JIS News

Minister of Agriculture, Dr. Christopher Tufton, has called for the establishment of a World Trade Organisation (WTO) – compatible agricultural development fund, to facilitate modernisation and re-tooling of the sector.
This call follows a meeting last week, which the Minister chaired, with the Council for Trade and Economic Development (COTED), as part of the eighth Caribbean Week of Agriculture, held in St. Vincent and the Grenadines.
Dr. Tufton revealed that it was suggested at the meeting, that revenues collected from imports of agricultural produce from other countries, could go towards supporting the development of such an agricultural fund.
“Daily, we import billions of dollars of produce from farmers who are producing it in other countries…We need to put a system in place that says if we gave 100 per cent duty concession on corn imports, which we currently do, coming into the country, apply a five per cent duty and take that five per cent, put it in a pool to re-tool our farmers so that they can grow,” he said.
Dr. Tufton was speaking at the opening ceremony for a Sub-Regional Training of Trainers (TOT) Workshop on Agricultural Science, Technology, and Innovation Systems, being hosted by the Technical Centre for Agricultural and Rural Co-operation (CTA), in collaboration with the Scientific Research Council (SRC) and the National Commission on Science and Technology (NCST). The event is being held at the Hilton Kingston Hotel from October 13 to 17.

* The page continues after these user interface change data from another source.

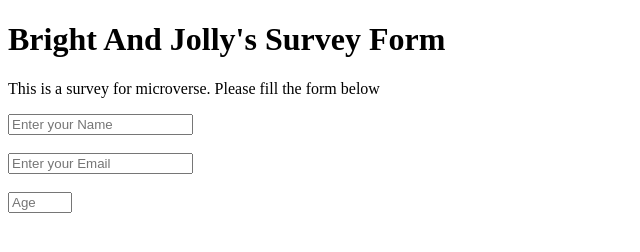
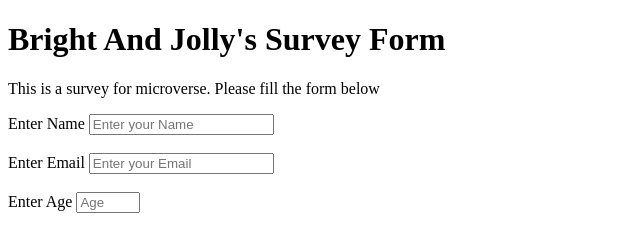
Before and after one commit to macbright/Emeka-Jolly, a plain HTML site: page index.html in a window 1280 px wide. Shown: the whole page, without its empty margins (0-640 px from the left). Drawn offline with Linux system fonts and the light colour scheme.

Commit message:
labels added

```diff
--- a/index.html
+++ b/index.html
@@ -12,9 +12,11 @@
    <h1 id = "title"> Bright And Jolly's Survey Form</h1>
    <p id= "description"> This is a survey for microverse. Please fill the form below </p>
    <form id ="survey-form">
+     <label id = "name-label" for="name">Enter Name </label>
       <input type="text" name="name" id="name" placeholder="Enter your Name" required = "" > <br> <br>
-
+      <label id = "email-label" for="email">Enter Email </label>
       <input type="email" name="email" id="email" required="" placeholder="Enter your Email"> <br> <br>
+      <label id = "number-label" for="number">Enter Age </label>
       <input type="number" name="number" id="number" required="" placeholder="Age" min ="1" max = "100"> <br> <br>
 
 
```
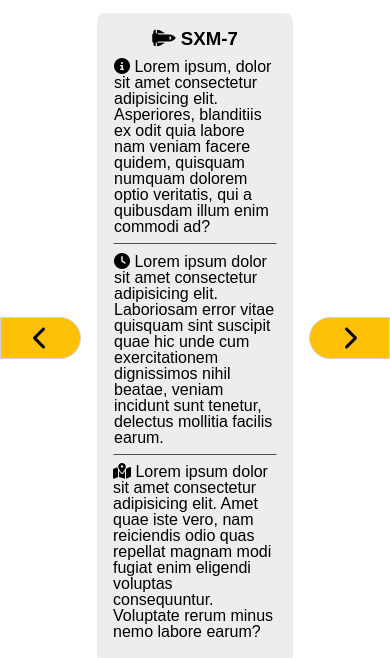
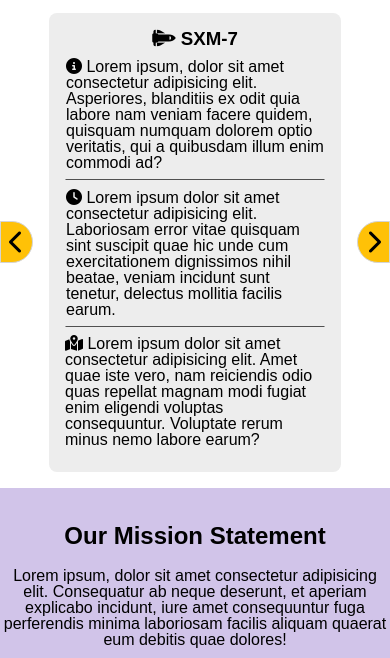
Before and after one commit to NickRyanWeber/astro-club, a website: page public/index.html in a window 390 px wide. Shown: the part 423-1081 px from the top of the page. Drawn offline with Linux system fonts and the light colour scheme; no server answers.

Commit message:
added media queries to make display area bigger on mobile. Shrank the arrow size

```diff
--- a/public/screen.css
+++ b/public/screen.css
@@ -142,3 +142,9 @@ footer > p {
 footer > p > a {
   color: white;
 }
+
+@media (max-width: 800px) {
+  .arrow {
+    padding: 0.5rem 0.5rem;
+  }
+}
```
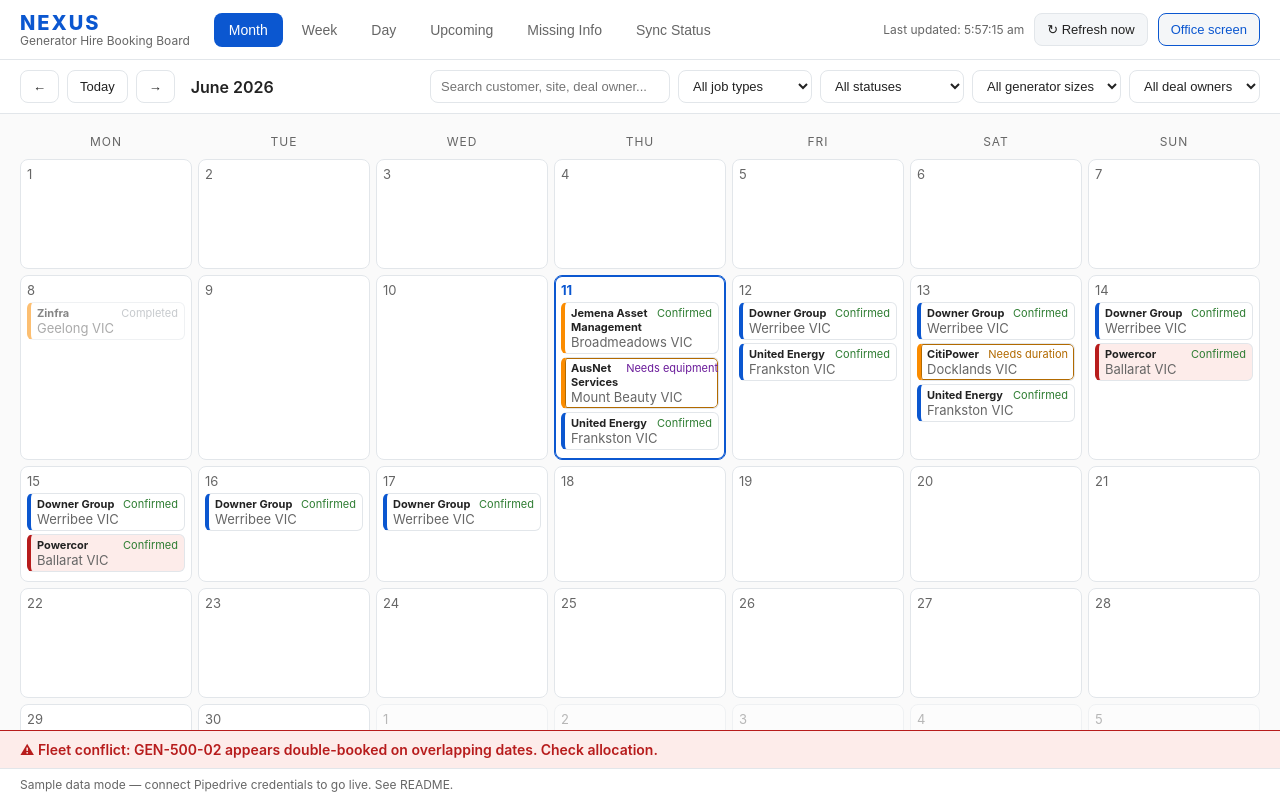
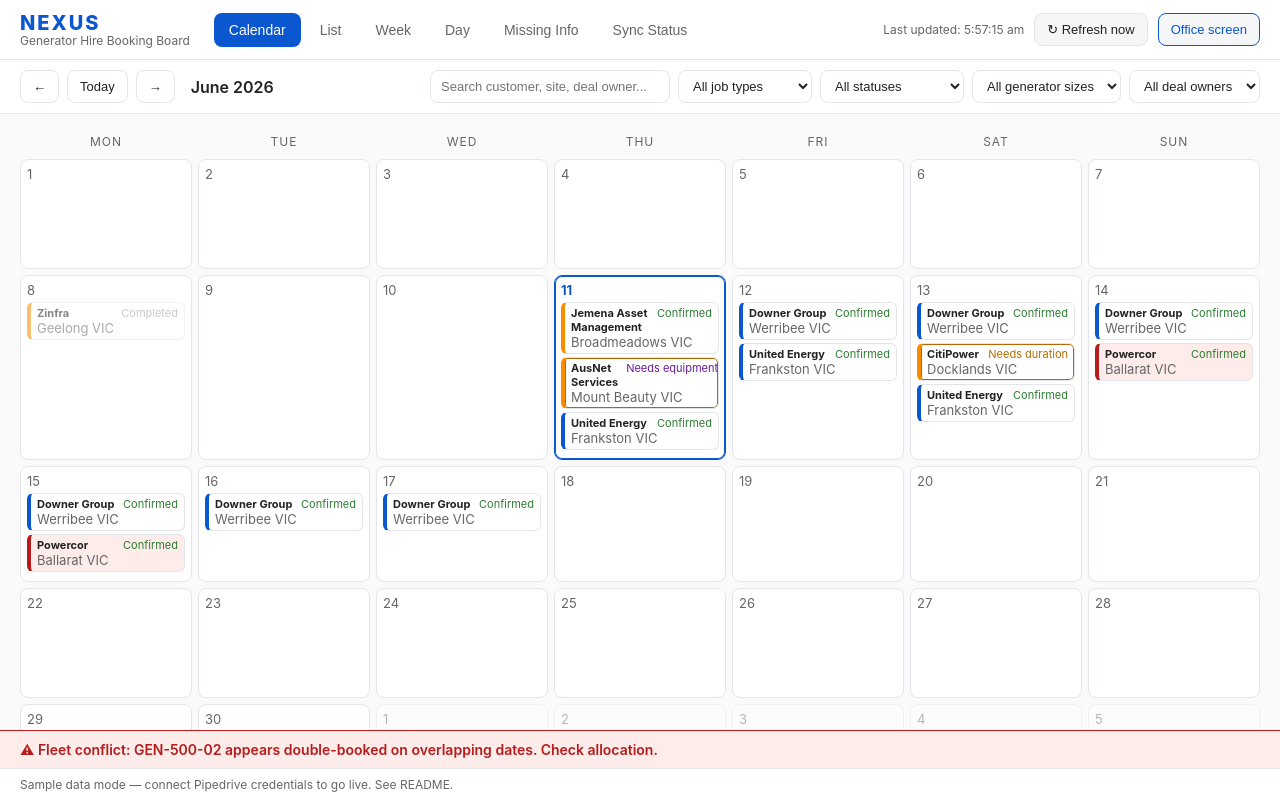
Before and after one commit to Nexus-Energy393/nexus-hire-booking-calendar, a plain HTML site: page index.html in a window 1280 px wide. Drawn offline with Linux system fonts and the light colour scheme.

Commit message:
Add Calendar and List view tabs

```diff
--- a/index.html
+++ b/index.html
@@ -1,11 +1,11 @@
 <!DOCTYPE html>
 <html lang="en-AU">
 <head>
-<meta charset="UTF-8" />
-<meta name="viewport" content="width=device-width, initial-scale=1.0" />
-<title>Nexus Generator Hire Booking Calendar</title>
-<meta name="description" content="Operational booking board for Nexus Energy generator hire and planned outage jobs." />
-<link rel="stylesheet" href="styles.css" />
+  <meta charset="UTF-8" />
+  <meta name="viewport" content="width=device-width, initial-scale=1.0" />
+  <title>Nexus Generator Hire Booking Calendar</title>
+  <meta name="description" content="Operational booking board for Nexus Energy generator hire and planned outage jobs." />
+  <link rel="stylesheet" href="styles.css" />
 </head>
 <body data-mode="desktop">
   <header class="app-header">
@@ -14,10 +14,10 @@
       <span class="brand-sub">Generator Hire Booking Board</span>
     </div>
     <nav class="view-tabs" id="viewTabs">
-      <button class="tab active" data-view="month">Month</button>
+      <button class="tab active" data-view="month">Calendar</button>
+      <button class="tab" data-view="list">List</button>
       <button class="tab" data-view="week">Week</button>
       <button class="tab" data-view="day">Day</button>
-      <button class="tab" data-view="list">Upcoming</button>
       <button class="tab" data-view="missing">Missing Info</button>
       <button class="tab" data-view="sync">Sync Status</button>
     </nav>
```
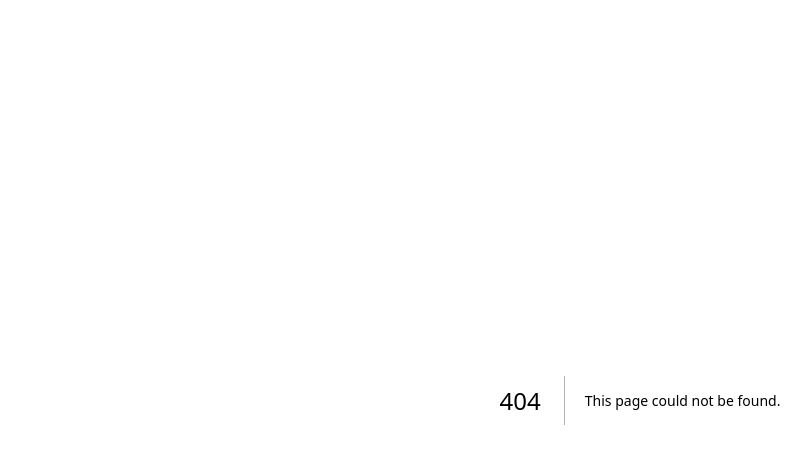
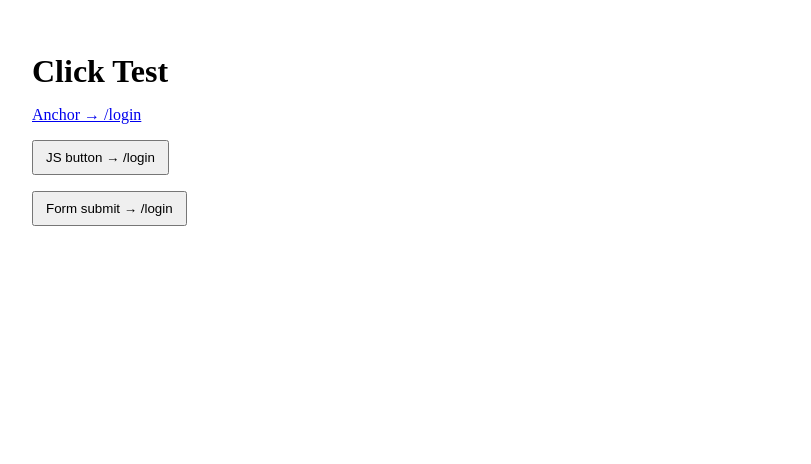
Before and after one commit to isanda101/landlord-toolkit, a Next.js app: page /clicktest in a window 1280 px wide. Before the commit this address had no page. Shown: the top 464 px of the page, without its empty margins (0-811 px from the left). Built offline with nearby package versions, Linux system fonts and the light colour scheme.

Commit message:
Fix: remove public robots/sitemap to use App Router routes

```diff
--- /dev/null
+++ b/app/clicktest/page.jsx
@@ -0,0 +1,41 @@
+"use client";
+
+export default function ClickTest() {
+  function hardNav() {
+    if (typeof window !== "undefined") window.location.assign("/login");
+  }
+
+  return (
+    <div style={{ padding: 24 }}>
+      <h1 style={{ marginBottom: 16 }}>Click Test</h1>
+
+      {/* 1) Plain anchor (no JS) */}
+      <p>
+        <a href="/login" style={{ textDecoration: "underline" }}>
+          Anchor → /login
+        </a>
+      </p>
+
+      {/* 2) Button with JS hard navigation */}
+      <p style={{ marginTop: 12 }}>
+        <button onClick={hardNav} style={{ padding: "8px 12px" }}>
+          JS button → /login
+        </button>
+      </p>
+
+      {/* 3) Plain HTML form submit */}
+      <p style={{ marginTop: 12 }}>
+        <form action="/login" method="get">
+          <button type="submit" style={{ padding: "8px 12px" }}>
+            Form submit → /login
+          </button>
+        </form>
+      </p>
+
+      {/* Force pointer events ON for everything */}
+      <style jsx global>{`
+        body * { pointer-events: auto !important; }
+      `}</style>
+    </div>
+  );
+}
--- /dev/null
+++ b/next-sitemap.config.js
@@ -0,0 +1,6 @@
+/** @type {import('next-sitemap').IConfig} */
+module.exports = {
+  siteUrl: 'https://YOUR-DOMAIN.vercel.app', // <-- replace with your live domain
+  generateRobotsTxt: true,
+  outDir: 'public',
+};
--- a/package.json
+++ b/package.json
@@ -5,7 +5,8 @@
   "scripts": {
     "dev": "next dev -p 3000",
     "build": "next build",
-    "start": "next start -p 3000"
+    "start": "next start -p 3000",
+    "postbuild": "next-sitemap"
   },
   "dependencies": {
     "@supabase/auth-ui-react": "^0.4.7",
```
Also changed, not shown: app/robots.js (added, +7 -0 lines), app/sitemap.js (added, +9 -0 lines), 2 other files (tests, documents, lock files or other folders).
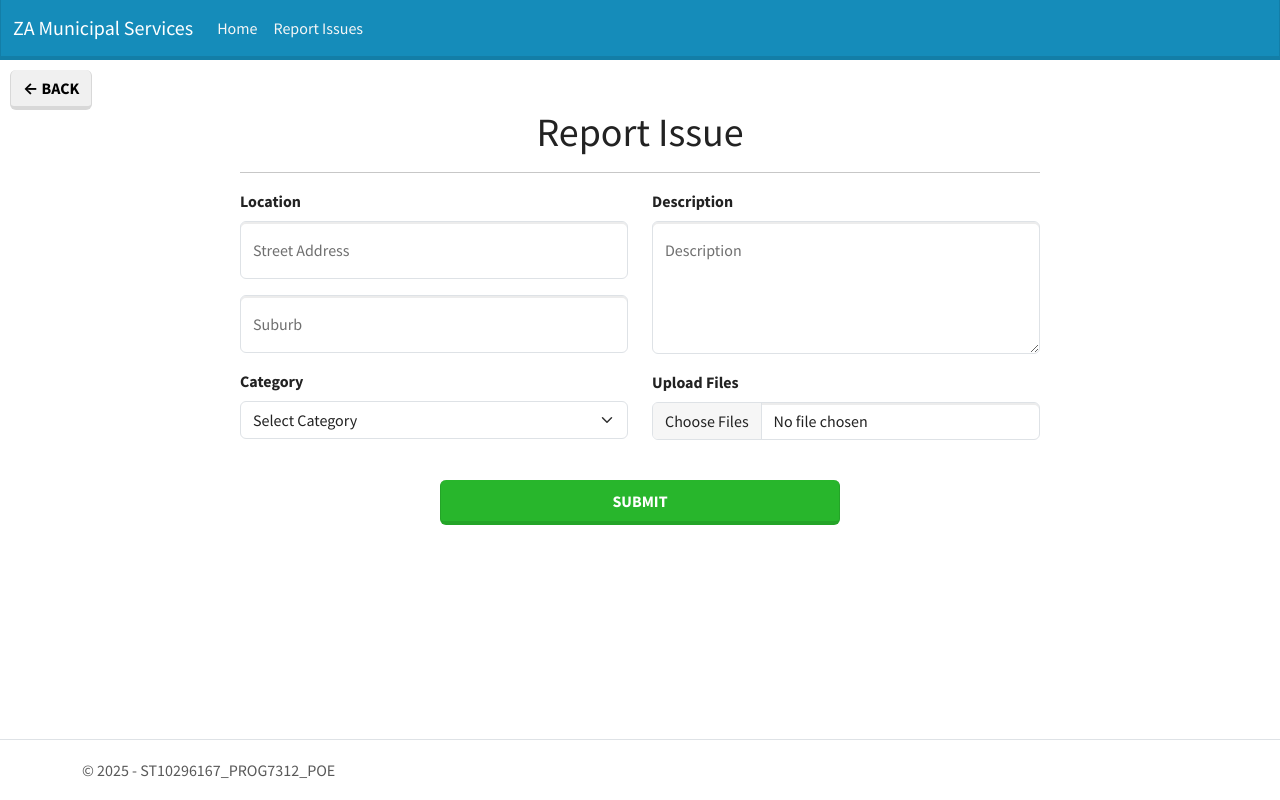
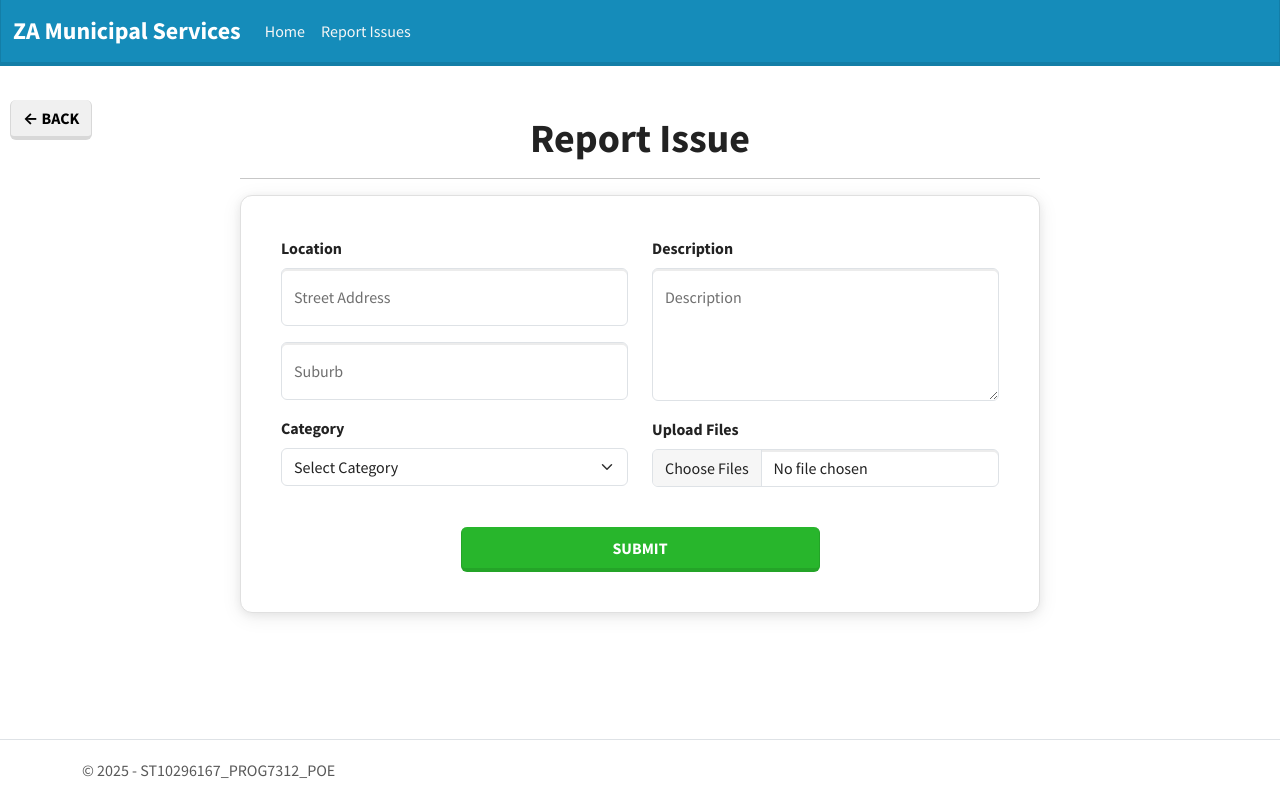
Before and after one commit to VCCT-PROG7312-2025-G1/ST10296167_PROG7312_POE, an ASP.NET Core app: page /Report/Report in a window 1280 px wide. Run offline with ASP.NET Core 8, Linux system fonts and the light colour scheme; style sheets or scripts are compiled from the project's sources.

Commit message:
Improved UI

```diff
--- a/Views/Home/Index.cshtml
+++ b/Views/Home/Index.cshtml
@@ -5,6 +5,7 @@
 <body>
     <div class="text-center mt-5">
         <h1>Menu</h1>
+        <h4>Together, we can keep our municipality running smoothly </h4>
         <hr />
 
         <div class="mt-4 d-flex flex-wrap justify-content-center gap-4">
--- a/Views/Report/Report.cshtml
+++ b/Views/Report/Report.cshtml
@@ -4,6 +4,21 @@
     <style>
         .invalid-feedback[data-valmsg-for="Files"] {
             display: block !important;
+        }
+
+        h2 {
+            font-size: 2.5rem;
+            font-weight: bold;
+        }
+
+        .form-container {
+            background: #ffffff;
+            border: 1px solid #e0e0e0;
+            border-radius: 12px;
+            box-shadow: 0 4px 20px rgba(0, 0, 0, 0.08), 0 2px 8px rgba(0, 0, 0, 0.06);
+            padding: 2.5rem;
+            margin-bottom: 2rem;
+            transition: box-shadow 0.3s ease;
         }
 
         .star-rating {
@@ -61,15 +76,17 @@
     <!-- Back Button -->
     <a asp-action="ReportMenu" asp-controller="Report"
        class="btn btn-secondary position-absolute"
-       style="top: 70px; left: 10px; z-index: 1000;">
+       style="top: 100px; left: 10px; z-index: 1000;">
         &larr; Back
     </a>
 
     <div class="text-center mt-5">
-        <h1>Report Issue</h1>
+        <h2>Report Issue</h2>
 
         <div class="mx-auto" style="max-width: 800px;">
             <hr />
+
+            <div class="form-container">
                 <form asp-action="SubmitIssueReport" method="post" enctype="multipart/form-data">
                     <div asp-validation-summary="ModelOnly" class="text-danger mb-3"></div>
 
@@ -101,10 +118,14 @@
                             <select asp-for="Category"
                                     class="form-select @(ViewData.ModelState["Category"]?.Errors.Count > 0 ? "is-invalid" : "")">
                                 <option hidden disabled selected value="">Select Category</option>
-                            <option value="Water Leak">Water Leak</option>
+                                <option value="Water">Water</option>
                                 <option value="Electricity">Electricity</option>
                                 <option value="Road Damage">Road Damage</option>
                                 <option value="Waste Management">Waste Management</option>
+                                <option value="Utilities">Utilities</option>
+                                <option value="Environment">Environment</option>
+                                <option value="Public Transport">Public Transport</option>
+                                <option value="Public Safety">Public Safety</option>
                                 <option value="Other">Other</option>
                             </select>
                             <span asp-validation-for="Category" class="invalid-feedback"></span>
@@ -144,6 +165,7 @@
                 </form>
             </div>
         </div>
+    </div>
 
     <!-- Rating Modal with Server-Side Form -->
     <div class="modal fade" id="ratingModal" tabindex="-1" aria-labelledby="ratingModalLabel" aria-hidden="true">
@@ -152,8 +174,8 @@
                 <form asp-action="SubmitRating" asp-controller="Report" method="post">
                     @Html.AntiForgeryToken()
                     <div class="modal-header border-0 pb-0">
-                        <h5 class="modal-title mx-auto" id="ratingModalLabel">
-                            <i class="fas fa-thumbs-up text-success me-2"></i>Rate Our Service
+                        <h5 class="modal-title mx-auto" id="ratingModalLabel" style="font-weight: bold">
+                            Rate Our Service
                         </h5>
                     </div>
                     <div class="modal-body text-center px-4">
--- a/Views/Shared/_Layout.cshtml
+++ b/Views/Shared/_Layout.cshtml
@@ -3,17 +3,18 @@
 <head>
     <meta charset="utf-8" />
     <meta name="viewport" content="width=device-width, initial-scale=1.0" />
-    <title>@ViewData["Title"] - ST10296167_PROG7312_POE</title>
+    <title>ZA Municipal Services</title>
     @* Utilized the Lumen theme bootstrap file from Bootswatch for consistent UI styling (https://bootswatch.com/lumen/) *@
     <link rel="stylesheet" href="~/css/bootstrap.min.css" />
     <link rel="stylesheet" href="~/css/site.css" asp-append-version="true" />
     <link rel="stylesheet" href="~/ST10296167_PROG7312_POE.styles.css" asp-append-version="true" />
+    <link rel="icon" type="image/png" href="~/images/icon.png" />
 </head>
 <body>
     <header>
         <nav class="navbar navbar-expand-lg bg-primary" data-bs-theme="dark">
             <div class="container-fluid">
-                <a class="navbar-brand" asp-area="" asp-controller="Home" asp-action="Index">ZA Municipal Services</a>
+                <a class="navbar-brand fs-4 fw-bold" asp-area="" asp-controller="Home" asp-action="Index">ZA Municipal Services</a>
                 <button class="navbar-toggler" type="button" data-bs-toggle="collapse" data-bs-target=".navbar-collapse" aria-controls="navbarSupportedContent"
                         aria-expanded="false" aria-label="Toggle navigation">
                     <span class="navbar-toggler-icon"></span>
--- a/wwwroot/css/site.css
+++ b/wwwroot/css/site.css
@@ -20,3 +20,25 @@ html {
 body {
   margin-bottom: 60px;
 }
+
+.navbar .nav-link {
+    transition: color 0.3s ease;
+}
+
+    .navbar .nav-link:hover {
+        color: black !important;
+    }
+
+.navbar .nav-item span.nav-link:hover {
+    color: inherit !important;
+}
+
+.navbar .nav-item button.nav-link:hover {
+    color: inherit !important;
+}
+
+h1 {
+    font-size: 3.5rem;
+    font-weight: bolder;
+    margin-top: 0px;
+}
```
Also changed, not shown: Views/Report/ReportList.cshtml (+9 -4 lines), Views/Report/ReportMenu.cshtml (+4 -3 lines), wwwroot/images/icon.png (added). Lines whose indentation alone changed are shown as unchanged.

He noted further, that those who oppose that process, of applying duty to agricultural imports, claim expense to the consumer, “but the truth of the matter is that.it might be a small price to pay for building the local capacity that is required, so that it minimises our vulnerabilities in the long run. We have to take these decisions, and the COTED is firm on it,” he emphasised.
“I think there are opportunities in the current market crisis that we face, (and) we need to look for those opportunities that exist there, (and) not just view it as a threat, but view it as a call to action to address some of the fundamental challenges that we have to confront. We have to change our mindset, we have to change our attitude, we have to change our approach, and it has to start at the highest possible level,” Dr. Tufton stressed.
Also, coming out of those discussions, he said, was the call for the region, to “re-focus our attention towards building local capacity. Territories within the region, which once saw their salvation coming from services, including Jamaica from tourism, from fossil fuels, in the case of Trinidad and Tobago, and saw food or the sourcing of food coming primarily from trading with other countries, are now re-thinking that model because of the developments that have occurred over time”. Out of the meetings, he informed, a communiqu